When our good friend Melanie of Travel’s with Two told us that she was going to visit the island of Lanai last year, we nodded and smiled and pretended that we knew where she was talking about. In truth, I had to go and look it up on my computer to see where it was.
It turns out, that Lanai is part of the Hawaiian Islands.
But you already knew that didn’t you?
Lanai, pronounced La-nah-ee is the 3rd smallest Hawaiian island and the smallest publicly accessible inhabited island. That means you can visit it and that is just what we did!
Just a short 40 minute ferry ride from Maui or a quick 30 minute flight from Oahu gets you to Lanai.
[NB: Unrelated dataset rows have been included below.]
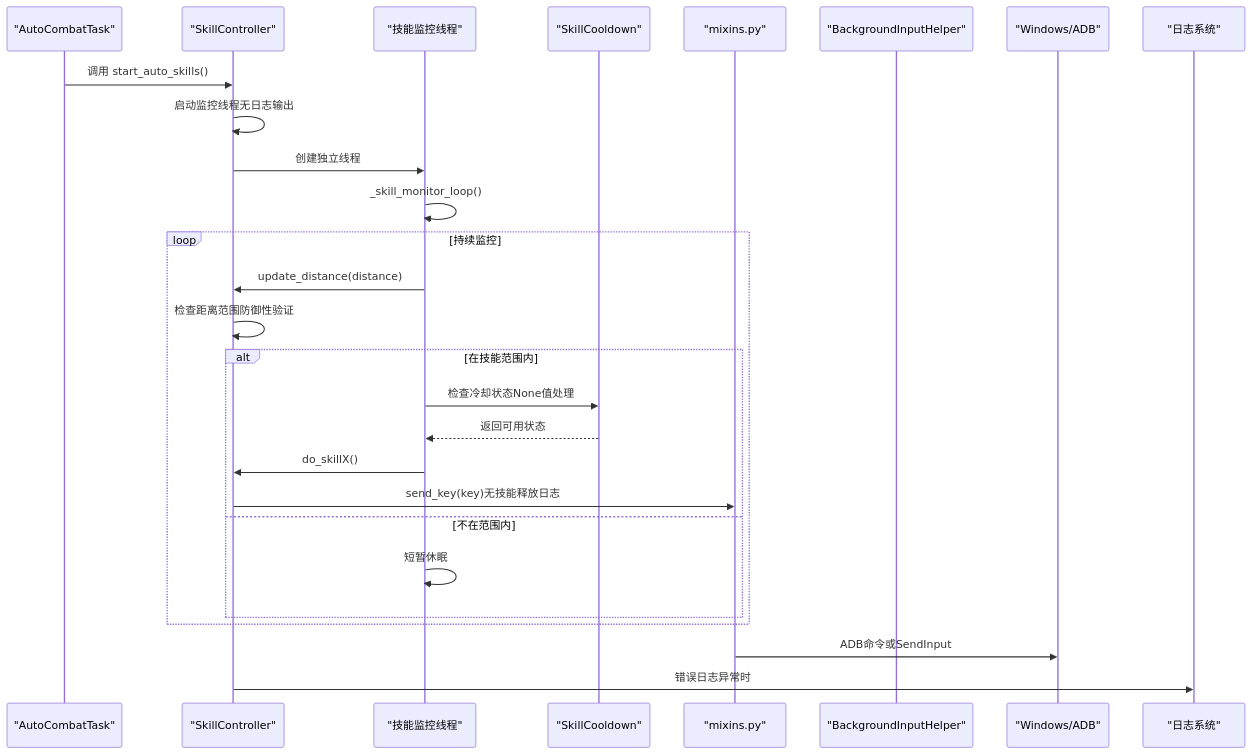
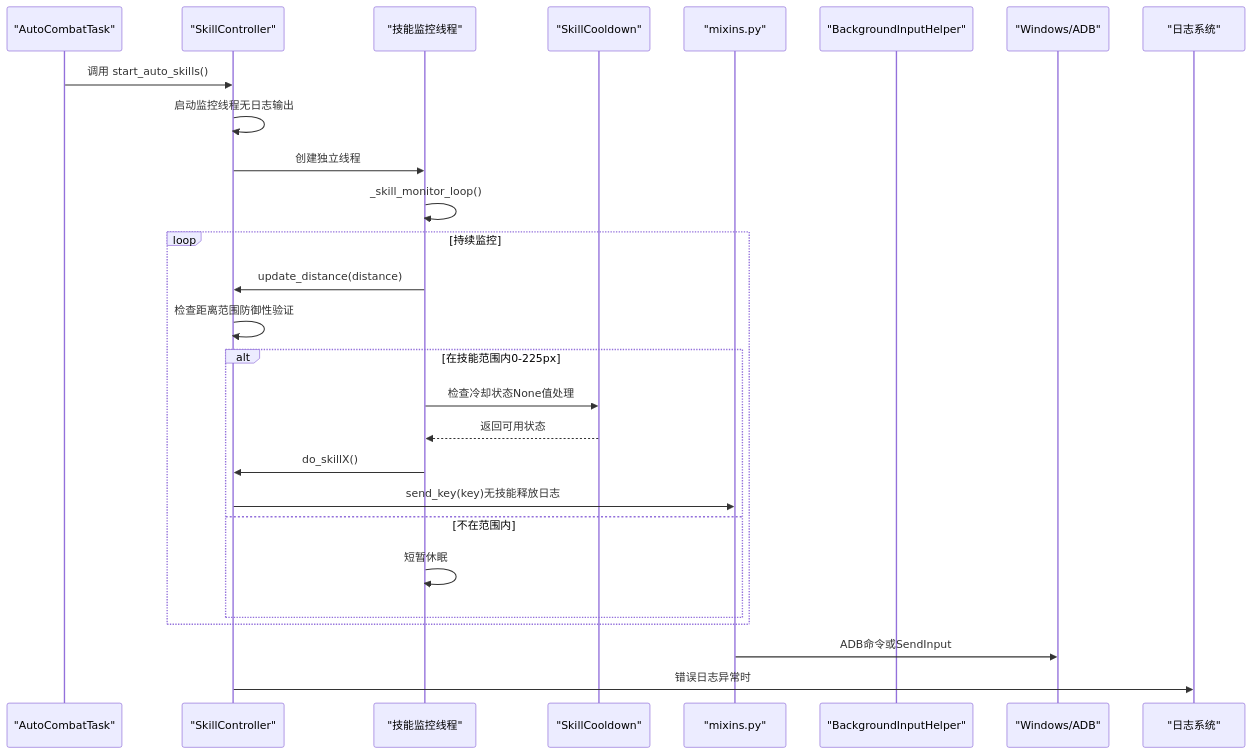
One commit to xsy098-max/ok-jump changed the second of 8 diagrams in .qoder/repowiki/zh/content/战斗系统/技能控制器.md. Above: the diagram before and after it, drawn with Mermaid. The commit also changed other lines of this file and 19 other files, not shown here.

````diff
--- a/.qoder/repowiki/zh/content/战斗系统/技能控制器.md
+++ b/.qoder/repowiki/zh/content/战斗系统/技能控制器.md
@@ -161,29 +164,29 @@
 ```mermaid
 sequenceDiagram
 participant Task as "AutoCombatTask"
 participant SC as "SkillController"
 participant Thread as "技能监控线程"
 participant Cooldown as "SkillCooldown"
 participant Mix as "mixins.py"
 participant BIH as "BackgroundInputHelper"
 participant Win as "Windows/ADB"
 participant Log as "日志系统"
 Task->>SC : 调用 start_auto_skills()
 SC->>SC : 启动监控线程无日志输出
 SC->>Thread : 创建独立线程
 Thread->>Thread : _skill_monitor_loop()
 loop 持续监控
 Thread->>SC : update_distance(distance)
 SC->>SC : 检查距离范围防御性验证
-alt 在技能范围内
+alt 在技能范围内0-225px
 Thread->>Cooldown : 检查冷却状态None值处理
 Cooldown-->>Thread : 返回可用状态
 Thread->>SC : do_skillX()
 SC->>Mix : send_key(key)无技能释放日志
 else 不在范围内
 Thread->>Thread : 短暂休眠
 end
 end
 Mix->>Win : ADB命令或SendInput
 SC->>Log : 错误日志异常时
 ```
````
Known as the Pineapple Island, Lanai was once home to the Dole Pineapple Plantation producing 75% of the world’s pineapple!
All that changed in the 1980′s when Dole left the island and today tourism is the islands main industry.
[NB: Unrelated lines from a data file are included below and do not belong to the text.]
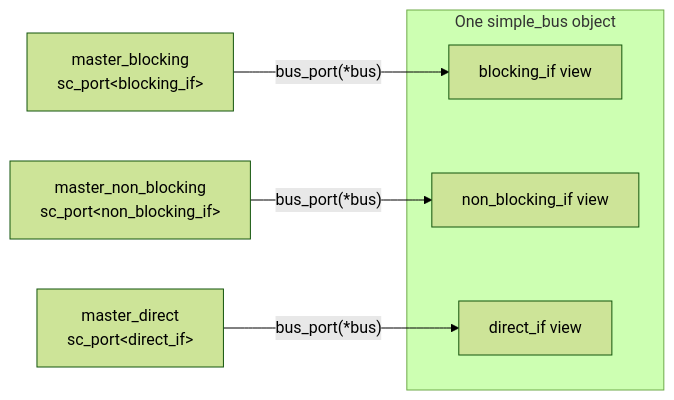
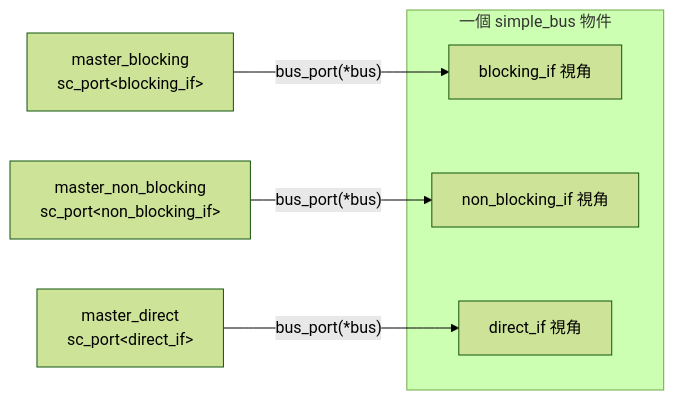
The fourth of 4 diagrams in doc_v2/examples/code/sysc/simple_bus/masters.md (abc1199281lab-cmd/systemc_notes), drawn with Mermaid (forest theme) before and after one commit. The commit also changed other lines of this file and 8 other files, not shown here.

Commit message:
docs: translate simple_bus example docs to Traditional Chinese

````diff
--- a/doc_v2/examples/code/sysc/simple_bus/masters.md
+++ b/doc_v2/examples/code/sysc/simple_bus/masters.md
@@ -185,12 +185,12 @@
 ```mermaid
 graph LR
-    subgraph "One simple_bus object"
-        BI["blocking_if view"]
-        NBI["non_blocking_if view"]
-        DI["direct_if view"]
+    subgraph "一個 simple_bus 物件"
+        BI["blocking_if 視角"]
+        NBI["non_blocking_if 視角"]
+        DI["direct_if 視角"]
     end
 
     MB["master_blocking<br/>sc_port&lt;blocking_if&gt;"] -->|"bus_port(*bus)"| BI
     MNB["master_non_blocking<br/>sc_port&lt;non_blocking_if&gt;"] -->|"bus_port(*bus)"| NBI
     MD["master_direct<br/>sc_port&lt;direct_if&gt;"] -->|"bus_port(*bus)"| DI
 ```
````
We had the pleasure of visiting Lanai as the New Media Artists in residence and spent six nights exploring this sleepy land. We turned in early each night and awoke at dawn to check out every square inch of it’s 141 square miles.
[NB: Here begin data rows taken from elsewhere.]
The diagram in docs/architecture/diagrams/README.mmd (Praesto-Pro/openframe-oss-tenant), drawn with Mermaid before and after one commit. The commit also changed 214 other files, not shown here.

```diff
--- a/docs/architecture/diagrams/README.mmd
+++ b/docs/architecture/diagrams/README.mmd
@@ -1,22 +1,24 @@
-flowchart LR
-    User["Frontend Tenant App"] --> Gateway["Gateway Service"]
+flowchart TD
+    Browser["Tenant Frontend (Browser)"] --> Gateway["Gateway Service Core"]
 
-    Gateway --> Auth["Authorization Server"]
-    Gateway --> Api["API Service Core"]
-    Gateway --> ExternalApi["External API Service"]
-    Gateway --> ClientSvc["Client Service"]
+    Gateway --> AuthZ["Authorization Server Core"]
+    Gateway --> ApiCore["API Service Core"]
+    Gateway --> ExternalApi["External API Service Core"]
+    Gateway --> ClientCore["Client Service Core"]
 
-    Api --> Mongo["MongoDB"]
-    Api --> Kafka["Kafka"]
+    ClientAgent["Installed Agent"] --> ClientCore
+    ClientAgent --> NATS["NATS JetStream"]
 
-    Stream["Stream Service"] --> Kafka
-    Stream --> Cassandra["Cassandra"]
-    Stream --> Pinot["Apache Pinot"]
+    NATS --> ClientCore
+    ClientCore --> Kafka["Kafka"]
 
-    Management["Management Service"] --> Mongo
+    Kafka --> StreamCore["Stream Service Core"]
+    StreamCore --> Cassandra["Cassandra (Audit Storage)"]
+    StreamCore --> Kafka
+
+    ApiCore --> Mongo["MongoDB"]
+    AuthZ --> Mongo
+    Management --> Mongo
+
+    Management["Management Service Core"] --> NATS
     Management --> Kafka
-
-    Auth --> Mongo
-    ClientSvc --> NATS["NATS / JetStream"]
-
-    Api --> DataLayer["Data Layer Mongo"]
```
While we were visiting Lanai, a big event took place. David Murdoch had just sold the island a few days earlier to Lawrence J. Ellison one of the richest men in the world.
The small island has only two resorts run by the Four Seasons. They employ most of the islands 3100 residents and will continue to operate under the new ownership.
Property in Hawaii is a confusing thing to grasp. Dave and I constantly asked questions on both Maui and Lanai about how the islands work when giant corporations own huge percentages of them. Do residents own their own land? Can people own land or do they simply rent and lease? The answers that we heard were vague and confusing and since we aren’t a real estate blog, we didn’t dig deeper. All we know is that Ellison and his company Oracle Corp. now own 98% of Lanai.
He has some hot issues to deal with.
There is a highly contested windmill project where Murdoch and company were planning on putting in 200 windmills on the island’s north side to power Oahau. It seems to be causing a divide. One neighbour has signs saying to “Go Green”, while others have signs stating “No-Windmills.”
The residents may be divided amongst themselves, but they aren’t letting that effect their hospitality. The people of Lanai are friendly and welcoming. Even when we asked them about the issue, they answer with a smile and say that time will tell what will happen.
Let’s hope that the new ownership will make sure to think about what is best for the residents while expanding tourism and commerce.
We’ll be writing about all of these amazing adventures that we did during our travels on Lanai. Stay tuned!
UTV Off roading
Four Seasons, Resort Manele Bay – Beach, Golf Course, Spa,
Four Seasons, Koele Lodge – stables,pool,hiking, old rustic feel